Please give back each entry below unaltered, leaving the pictures out.

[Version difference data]
□ □ □ □ □

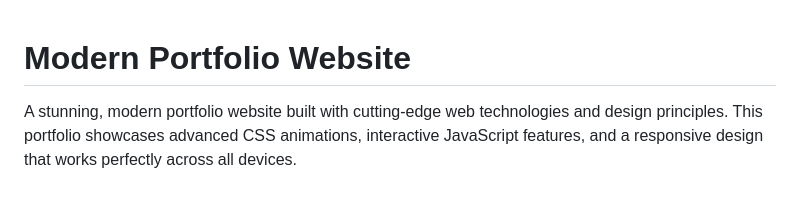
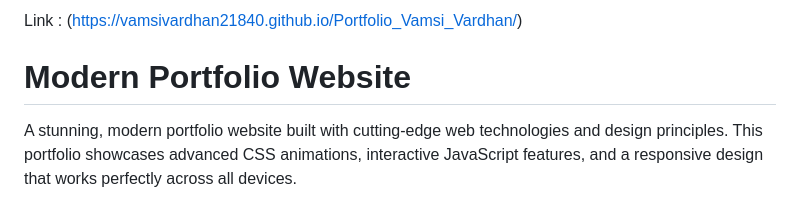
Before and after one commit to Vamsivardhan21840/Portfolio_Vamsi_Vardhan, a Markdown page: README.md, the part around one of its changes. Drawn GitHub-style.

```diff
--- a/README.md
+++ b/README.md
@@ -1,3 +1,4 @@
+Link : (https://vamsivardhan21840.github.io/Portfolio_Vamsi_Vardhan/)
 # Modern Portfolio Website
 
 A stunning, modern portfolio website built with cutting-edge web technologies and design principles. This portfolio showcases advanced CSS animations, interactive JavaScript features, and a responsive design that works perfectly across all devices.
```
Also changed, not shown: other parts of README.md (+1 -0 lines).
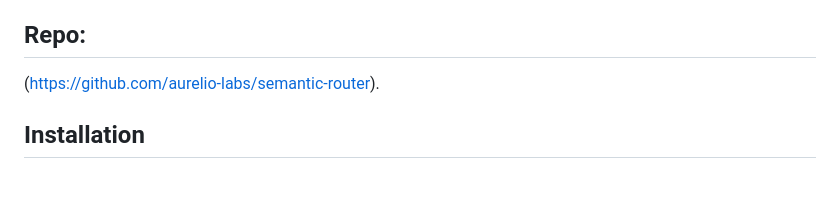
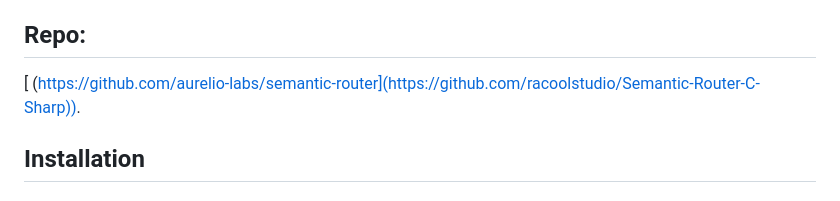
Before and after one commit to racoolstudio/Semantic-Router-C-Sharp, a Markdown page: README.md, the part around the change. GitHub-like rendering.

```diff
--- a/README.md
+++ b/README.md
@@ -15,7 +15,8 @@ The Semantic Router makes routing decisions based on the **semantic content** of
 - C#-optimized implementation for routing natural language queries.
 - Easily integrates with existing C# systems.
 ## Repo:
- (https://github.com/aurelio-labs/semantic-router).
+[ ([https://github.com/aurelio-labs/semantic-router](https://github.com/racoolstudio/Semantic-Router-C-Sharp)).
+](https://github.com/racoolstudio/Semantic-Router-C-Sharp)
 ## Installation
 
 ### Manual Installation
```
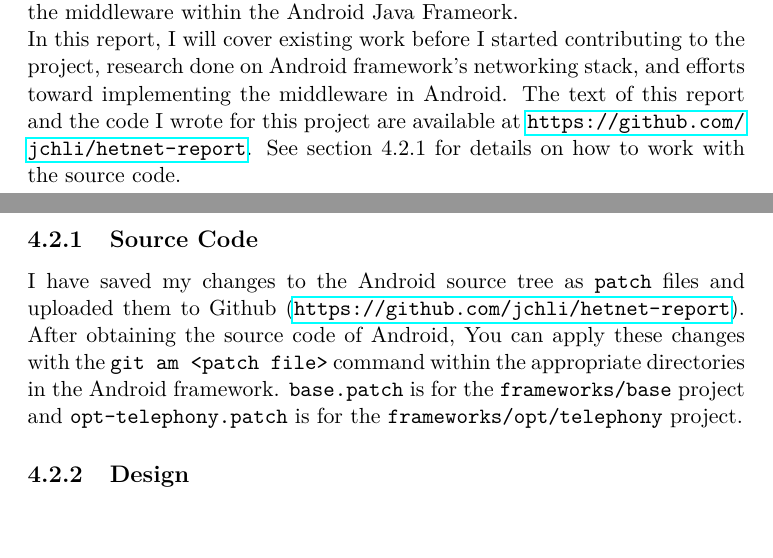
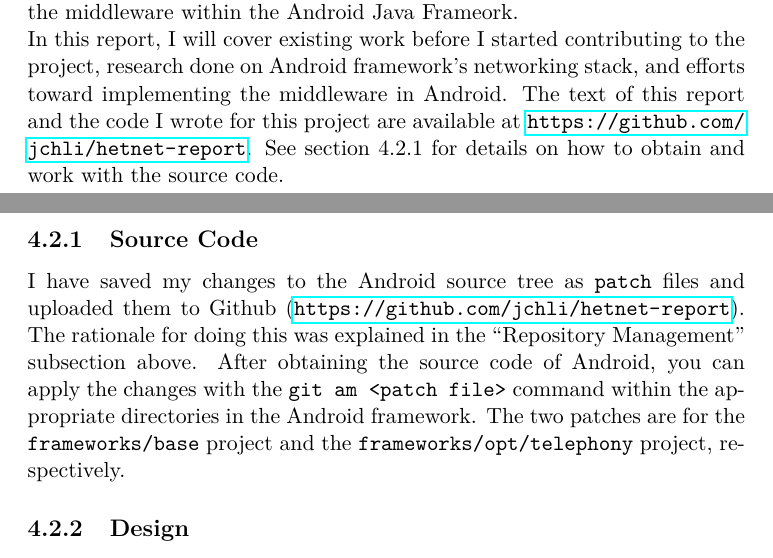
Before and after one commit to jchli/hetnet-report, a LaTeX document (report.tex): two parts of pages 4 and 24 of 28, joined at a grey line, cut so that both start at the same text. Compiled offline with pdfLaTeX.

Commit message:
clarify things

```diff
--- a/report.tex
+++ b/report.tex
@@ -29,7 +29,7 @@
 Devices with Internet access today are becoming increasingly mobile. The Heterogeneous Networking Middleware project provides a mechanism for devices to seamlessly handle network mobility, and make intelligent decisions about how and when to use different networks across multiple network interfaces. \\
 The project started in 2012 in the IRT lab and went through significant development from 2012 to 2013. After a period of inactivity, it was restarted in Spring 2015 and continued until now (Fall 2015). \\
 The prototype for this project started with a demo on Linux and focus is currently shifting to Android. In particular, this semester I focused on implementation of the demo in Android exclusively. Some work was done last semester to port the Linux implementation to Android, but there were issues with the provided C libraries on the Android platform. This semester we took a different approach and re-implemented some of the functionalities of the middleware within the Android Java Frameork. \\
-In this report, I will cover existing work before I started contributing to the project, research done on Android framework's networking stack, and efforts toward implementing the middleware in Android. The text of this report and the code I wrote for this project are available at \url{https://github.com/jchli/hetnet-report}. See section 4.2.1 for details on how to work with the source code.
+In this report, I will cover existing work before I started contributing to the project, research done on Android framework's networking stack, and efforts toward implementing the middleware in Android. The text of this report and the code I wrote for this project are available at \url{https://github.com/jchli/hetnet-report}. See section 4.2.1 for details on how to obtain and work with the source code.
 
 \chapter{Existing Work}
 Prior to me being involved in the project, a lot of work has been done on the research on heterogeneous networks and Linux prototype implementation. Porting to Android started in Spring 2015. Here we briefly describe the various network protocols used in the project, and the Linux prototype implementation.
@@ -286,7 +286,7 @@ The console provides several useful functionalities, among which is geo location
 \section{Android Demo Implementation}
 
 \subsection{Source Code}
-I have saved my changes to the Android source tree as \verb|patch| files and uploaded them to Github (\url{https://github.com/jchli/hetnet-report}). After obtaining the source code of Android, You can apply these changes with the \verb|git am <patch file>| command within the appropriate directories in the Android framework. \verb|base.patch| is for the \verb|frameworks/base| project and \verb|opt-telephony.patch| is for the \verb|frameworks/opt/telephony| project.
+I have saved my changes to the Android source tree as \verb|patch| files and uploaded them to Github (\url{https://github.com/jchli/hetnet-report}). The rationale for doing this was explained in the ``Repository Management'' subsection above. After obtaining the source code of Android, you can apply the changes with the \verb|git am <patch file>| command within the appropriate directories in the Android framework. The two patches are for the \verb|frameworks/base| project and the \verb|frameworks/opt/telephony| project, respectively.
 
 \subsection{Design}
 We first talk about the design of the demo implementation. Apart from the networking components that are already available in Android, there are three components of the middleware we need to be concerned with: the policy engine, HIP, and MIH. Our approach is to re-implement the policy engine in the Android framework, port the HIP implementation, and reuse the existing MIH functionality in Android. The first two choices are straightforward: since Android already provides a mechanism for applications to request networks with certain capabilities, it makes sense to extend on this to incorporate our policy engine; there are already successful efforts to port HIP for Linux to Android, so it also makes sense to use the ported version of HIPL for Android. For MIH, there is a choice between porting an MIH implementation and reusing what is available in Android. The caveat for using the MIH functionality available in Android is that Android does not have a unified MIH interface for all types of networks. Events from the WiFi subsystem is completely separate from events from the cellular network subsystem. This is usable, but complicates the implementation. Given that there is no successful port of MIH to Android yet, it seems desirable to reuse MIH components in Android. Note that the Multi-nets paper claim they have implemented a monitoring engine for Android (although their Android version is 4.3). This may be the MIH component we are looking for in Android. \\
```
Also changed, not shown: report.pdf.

□ □ □ □ □

» **ANSWER SPACE**
Before and after one commit to Vamsivardhan21840/Portfolio_Vamsi_Vardhan, a Markdown page: README.md, the part around one of its changes. Drawn GitHub-style.

```diff
--- a/README.md
+++ b/README.md
@@ -1,3 +1,4 @@
+Link : (https://vamsivardhan21840.github.io/Portfolio_Vamsi_Vardhan/)
 # Modern Portfolio Website
 
 A stunning, modern portfolio website built with cutting-edge web technologies and design principles. This portfolio showcases advanced CSS animations, interactive JavaScript features, and a responsive design that works perfectly across all devices.
```
Also changed, not shown: other parts of README.md (+1 -0 lines).
Before and after one commit to racoolstudio/Semantic-Router-C-Sharp, a Markdown page: README.md, the part around the change. GitHub-like rendering.

```diff
--- a/README.md
+++ b/README.md
@@ -15,7 +15,8 @@ The Semantic Router makes routing decisions based on the **semantic content** of
 - C#-optimized implementation for routing natural language queries.
 - Easily integrates with existing C# systems.
 ## Repo:
- (https://github.com/aurelio-labs/semantic-router).
+[ ([https://github.com/aurelio-labs/semantic-router](https://github.com/racoolstudio/Semantic-Router-C-Sharp)).
+](https://github.com/racoolstudio/Semantic-Router-C-Sharp)
 ## Installation
 
 ### Manual Installation
```
Before and after one commit to jchli/hetnet-report, a LaTeX document (report.tex): two parts of pages 4 and 24 of 28, joined at a grey line, cut so that both start at the same text. Compiled offline with pdfLaTeX.

Commit message:
clarify things

```diff
--- a/report.tex
+++ b/report.tex
@@ -29,7 +29,7 @@
 Devices with Internet access today are becoming increasingly mobile. The Heterogeneous Networking Middleware project provides a mechanism for devices to seamlessly handle network mobility, and make intelligent decisions about how and when to use different networks across multiple network interfaces. \\
 The project started in 2012 in the IRT lab and went through significant development from 2012 to 2013. After a period of inactivity, it was restarted in Spring 2015 and continued until now (Fall 2015). \\
 The prototype for this project started with a demo on Linux and focus is currently shifting to Android. In particular, this semester I focused on implementation of the demo in Android exclusively. Some work was done last semester to port the Linux implementation to Android, but there were issues with the provided C libraries on the Android platform. This semester we took a different approach and re-implemented some of the functionalities of the middleware within the Android Java Frameork. \\
-In this report, I will cover existing work before I started contributing to the project, research done on Android framework's networking stack, and efforts toward implementing the middleware in Android. The text of this report and the code I wrote for this project are available at \url{https://github.com/jchli/hetnet-report}. See section 4.2.1 for details on how to work with the source code.
+In this report, I will cover existing work before I started contributing to the project, research done on Android framework's networking stack, and efforts toward implementing the middleware in Android. The text of this report and the code I wrote for this project are available at \url{https://github.com/jchli/hetnet-report}. See section 4.2.1 for details on how to obtain and work with the source code.
 
 \chapter{Existing Work}
 Prior to me being involved in the project, a lot of work has been done on the research on heterogeneous networks and Linux prototype implementation. Porting to Android started in Spring 2015. Here we briefly describe the various network protocols used in the project, and the Linux prototype implementation.
@@ -286,7 +286,7 @@ The console provides several useful functionalities, among which is geo location
 \section{Android Demo Implementation}
 
 \subsection{Source Code}
-I have saved my changes to the Android source tree as \verb|patch| files and uploaded them to Github (\url{https://github.com/jchli/hetnet-report}). After obtaining the source code of Android, You can apply these changes with the \verb|git am <patch file>| command within the appropriate directories in the Android framework. \verb|base.patch| is for the \verb|frameworks/base| project and \verb|opt-telephony.patch| is for the \verb|frameworks/opt/telephony| project.
+I have saved my changes to the Android source tree as \verb|patch| files and uploaded them to Github (\url{https://github.com/jchli/hetnet-report}). The rationale for doing this was explained in the ``Repository Management'' subsection above. After obtaining the source code of Android, you can apply the changes with the \verb|git am <patch file>| command within the appropriate directories in the Android framework. The two patches are for the \verb|frameworks/base| project and the \verb|frameworks/opt/telephony| project, respectively.
 
 \subsection{Design}
 We first talk about the design of the demo implementation. Apart from the networking components that are already available in Android, there are three components of the middleware we need to be concerned with: the policy engine, HIP, and MIH. Our approach is to re-implement the policy engine in the Android framework, port the HIP implementation, and reuse the existing MIH functionality in Android. The first two choices are straightforward: since Android already provides a mechanism for applications to request networks with certain capabilities, it makes sense to extend on this to incorporate our policy engine; there are already successful efforts to port HIP for Linux to Android, so it also makes sense to use the ported version of HIPL for Android. For MIH, there is a choice between porting an MIH implementation and reusing what is available in Android. The caveat for using the MIH functionality available in Android is that Android does not have a unified MIH interface for all types of networks. Events from the WiFi subsystem is completely separate from events from the cellular network subsystem. This is usable, but complicates the implementation. Given that there is no successful port of MIH to Android yet, it seems desirable to reuse MIH components in Android. Note that the Multi-nets paper claim they have implemented a monitoring engine for Android (although their Android version is 4.3). This may be the MIH component we are looking for in Android. \\
```
Also changed, not shown: report.pdf.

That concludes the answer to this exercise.